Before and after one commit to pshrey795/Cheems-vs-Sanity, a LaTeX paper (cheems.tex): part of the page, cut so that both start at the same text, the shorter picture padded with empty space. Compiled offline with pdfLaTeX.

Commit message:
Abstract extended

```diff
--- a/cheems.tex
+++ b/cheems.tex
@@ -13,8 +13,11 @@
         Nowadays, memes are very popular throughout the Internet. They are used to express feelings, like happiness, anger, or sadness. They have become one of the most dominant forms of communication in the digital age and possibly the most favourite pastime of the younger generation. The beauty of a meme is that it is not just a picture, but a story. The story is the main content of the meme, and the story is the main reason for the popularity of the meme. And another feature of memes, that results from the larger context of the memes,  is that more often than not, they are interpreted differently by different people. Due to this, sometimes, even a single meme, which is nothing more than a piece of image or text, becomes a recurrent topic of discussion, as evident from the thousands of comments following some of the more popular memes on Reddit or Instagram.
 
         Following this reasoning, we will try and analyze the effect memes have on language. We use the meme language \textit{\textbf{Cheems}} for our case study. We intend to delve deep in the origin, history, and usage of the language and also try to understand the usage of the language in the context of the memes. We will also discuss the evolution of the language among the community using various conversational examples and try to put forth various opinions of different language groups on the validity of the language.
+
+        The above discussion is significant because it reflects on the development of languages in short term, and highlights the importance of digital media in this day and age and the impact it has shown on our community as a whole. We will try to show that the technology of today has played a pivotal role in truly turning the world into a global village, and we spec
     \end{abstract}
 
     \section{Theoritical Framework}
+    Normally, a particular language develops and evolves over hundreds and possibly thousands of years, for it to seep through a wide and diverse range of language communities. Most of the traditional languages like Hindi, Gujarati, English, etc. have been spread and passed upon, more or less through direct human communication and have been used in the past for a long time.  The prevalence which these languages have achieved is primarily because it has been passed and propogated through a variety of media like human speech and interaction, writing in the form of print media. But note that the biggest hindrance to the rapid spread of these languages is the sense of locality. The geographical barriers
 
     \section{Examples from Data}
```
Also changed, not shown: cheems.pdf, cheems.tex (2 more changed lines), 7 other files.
----
PROBLEM REQUIREMENTS
The result should be every line that contains "section", copied from the entries.

YOUR RESPONSE
     \section{Theoritical Framework}
     \section{Examples from Data}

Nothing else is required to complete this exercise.